Data:
--- START ---

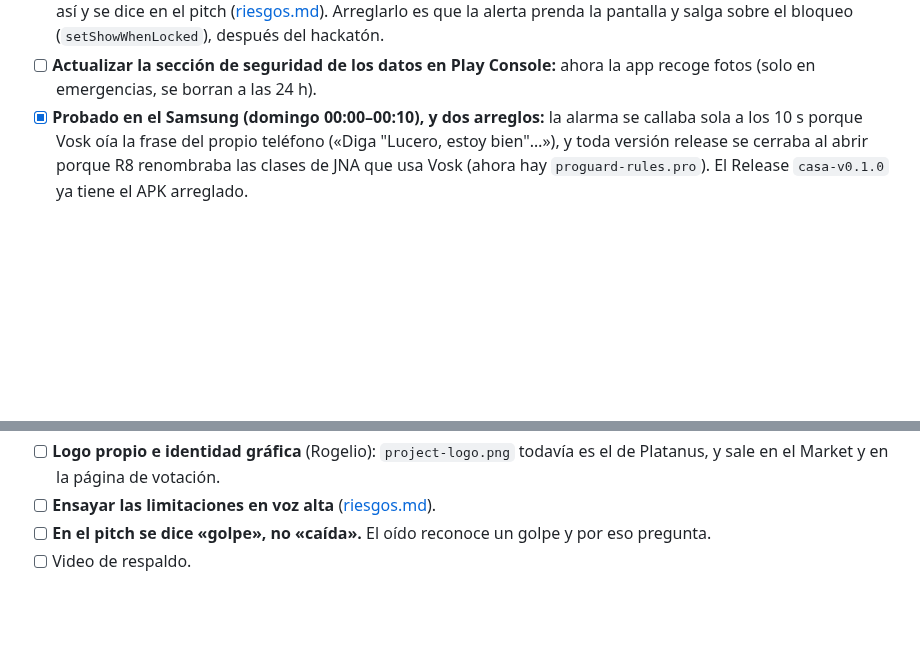
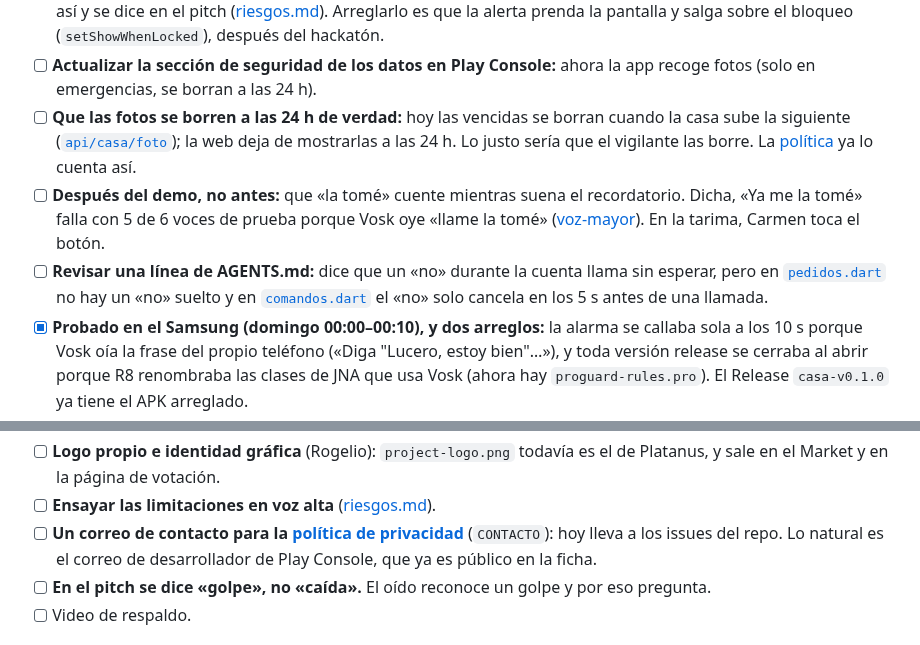
Before and after one commit to platanus-hack/platanus-hack-26-ve-team-25, a Markdown page: docs/pendientes.md, 2 parts joined by grey strips. Rendered like a GitHub page; blank space fills up the shorter version.

Commit message:
docs(pendientes): lo que dejó abierto la madrugada del domingo
Las fotos se borran al subir la siguiente y no a las 24 h; «la tomé» para después del demo;
una línea de AGENTS sobre el «no» durante la cuenta que no coincide con el código; y el correo de
contacto de la política. En voz-mayor, que entre corridas puede cambiar una frase.

Co-Authored-By: Claude Opus 5.5 <noreply@anthropic.com>

```diff
--- a/docs/pendientes.md
+++ b/docs/pendientes.md
@@ -52,6 +52,17 @@ guarda lo que está en el récipe. Falta encenderla:
       hackatón.
 - [ ] **Actualizar la sección de seguridad de los datos en Play Console:** ahora la app recoge
       fotos (solo en emergencias, se borran a las 24 h).
+- [ ] **Que las fotos se borren a las 24 h de verdad:** hoy las vencidas se borran cuando la casa
+      sube la siguiente ([`api/casa/foto`](../web/src/app/api/casa/foto/route.ts)); la web deja de
+      mostrarlas a las 24 h. Lo justo sería que el vigilante las borre. La
+      [política](https://platanus-hack-26-ve-team-25.vercel.app/privacidad) ya lo cuenta así.
+- [ ] **Después del demo, no antes:** que «la tomé» cuente mientras suena el recordatorio. Dicha,
+      «Ya me la tomé» falla con 5 de 6 voces de prueba porque Vosk oye «llame la tomé»
+      ([voz-mayor](../experimentos/voz-mayor/README.md)). En la tarima, Carmen toca el botón.
+- [ ] **Revisar una línea de AGENTS.md:** dice que un «no» durante la cuenta llama sin esperar,
+      pero en [`pedidos.dart`](../app/lib/dominio/pedidos.dart) no hay un «no» suelto y en
+      [`comandos.dart`](../app/lib/dominio/comandos.dart) el «no» solo cancela en los 5 s antes de
+      una llamada.
 - [x] **Probado en el Samsung (domingo 00:00–00:10), y dos arreglos:** la alarma se callaba sola a
       los 10 s porque Vosk oía la frase del propio teléfono («Diga "Lucero, estoy bien"…»), y
       toda versión release se cerraba al abrir porque R8 renombraba las clases de JNA que usa Vosk
@@ -110,6 +121,9 @@ webhook y el vigilante están hechos y verificados.
 - [ ] **Logo propio e identidad gráfica** (Rogelio): `project-logo.png` todavía es el de Platanus,
       y sale en el Market y en la página de votación.
 - [ ] **Ensayar las limitaciones en voz alta** ([riesgos.md](riesgos.md#cómo-contar-la-verdad)).
+- [ ] **Un correo de contacto para la [política de privacidad](../web/src/app/privacidad/page.tsx)**
+      (`CONTACTO`): hoy lleva a los issues del repo. Lo natural es el correo de desarrollador de
+      Play Console, que ya es público en la ficha.
 - [ ] **En el pitch se dice «golpe», no «caída».** El oído reconoce un golpe y por eso pregunta.
 - [ ] Video de respaldo.
 
```
Also changed, not shown: experimentos/voz-mayor/README.md (+2 -1 lines).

--- END ---

When you copy the entries above, keep every word exactly and omit the images.

Exercise response:
Before and after one commit to platanus-hack/platanus-hack-26-ve-team-25, a Markdown page: docs/pendientes.md, 2 parts joined by grey strips. Rendered like a GitHub page; blank space fills up the shorter version.

Commit message:
docs(pendientes): lo que dejó abierto la madrugada del domingo
Las fotos se borran al subir la siguiente y no a las 24 h; «la tomé» para después del demo;
una línea de AGENTS sobre el «no» durante la cuenta que no coincide con el código; y el correo de
contacto de la política. En voz-mayor, que entre corridas puede cambiar una frase.

Co-Authored-By: Claude Opus 5.5 <noreply@anthropic.com>

```diff
--- a/docs/pendientes.md
+++ b/docs/pendientes.md
@@ -52,6 +52,17 @@ guarda lo que está en el récipe. Falta encenderla:
       hackatón.
 - [ ] **Actualizar la sección de seguridad de los datos en Play Console:** ahora la app recoge
       fotos (solo en emergencias, se borran a las 24 h).
+- [ ] **Que las fotos se borren a las 24 h de verdad:** hoy las vencidas se borran cuando la casa
+      sube la siguiente ([`api/casa/foto`](../web/src/app/api/casa/foto/route.ts)); la web deja de
+      mostrarlas a las 24 h. Lo justo sería que el vigilante las borre. La
+      [política](https://platanus-hack-26-ve-team-25.vercel.app/privacidad) ya lo cuenta así.
+- [ ] **Después del demo, no antes:** que «la tomé» cuente mientras suena el recordatorio. Dicha,
+      «Ya me la tomé» falla con 5 de 6 voces de prueba porque Vosk oye «llame la tomé»
+      ([voz-mayor](../experimentos/voz-mayor/README.md)). En la tarima, Carmen toca el botón.
+- [ ] **Revisar una línea de AGENTS.md:** dice que un «no» durante la cuenta llama sin esperar,
+      pero en [`pedidos.dart`](../app/lib/dominio/pedidos.dart) no hay un «no» suelto y en
+      [`comandos.dart`](../app/lib/dominio/comandos.dart) el «no» solo cancela en los 5 s antes de
+      una llamada.
 - [x] **Probado en el Samsung (domingo 00:00–00:10), y dos arreglos:** la alarma se callaba sola a
       los 10 s porque Vosk oía la frase del propio teléfono («Diga "Lucero, estoy bien"…»), y
       toda versión release se cerraba al abrir porque R8 renombraba las clases de JNA que usa Vosk
@@ -110,6 +121,9 @@ webhook y el vigilante están hechos y verificados.
 - [ ] **Logo propio e identidad gráfica** (Rogelio): `project-logo.png` todavía es el de Platanus,
       y sale en el Market y en la página de votación.
 - [ ] **Ensayar las limitaciones en voz alta** ([riesgos.md](riesgos.md#cómo-contar-la-verdad)).
+- [ ] **Un correo de contacto para la [política de privacidad](../web/src/app/privacidad/page.tsx)**
+      (`CONTACTO`): hoy lleva a los issues del repo. Lo natural es el correo de desarrollador de
+      Play Console, que ya es público en la ficha.
 - [ ] **En el pitch se dice «golpe», no «caída».** El oído reconoce un golpe y por eso pregunta.
 - [ ] Video de respaldo.
 
```
Also changed, not shown: experimentos/voz-mayor/README.md (+2 -1 lines).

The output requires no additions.